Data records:
# # # # # # #
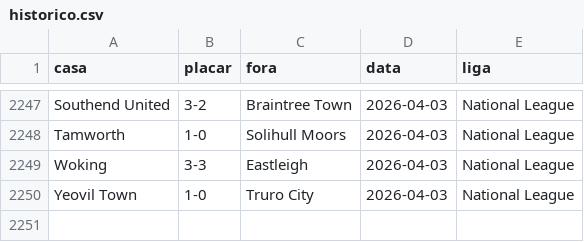
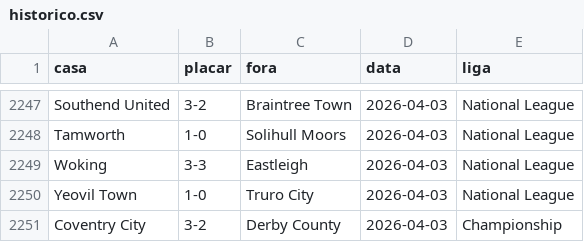
Before and after one commit to AlexTorres10/bbi-placares, a CSV file: data/historico.csv, drawn as a sheet; only a part is shown, gaps mark what is left out.

```diff
--- a/data/historico.csv
+++ b/data/historico.csv
@@ -2250 +2250,2 @@ Woking,3-3,Eastleigh,2026-04-03,National League
 Yeovil Town,1-0,Truro City,2026-04-03,National League
+Coventry City,3-2,Derby County,2026-04-03,Championship
```
Also changed, not shown: data/posicoes.csv, 1 other file.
# # # # # # #
What you should do:
Search the data and copy each line containing "file".

Exercise solution:
Before and after one commit to AlexTorres10/bbi-placares, a CSV file: data/historico.csv, drawn as a sheet; only a part is shown, gaps mark what is left out.
Also changed, not shown: data/posicoes.csv, 1 other file.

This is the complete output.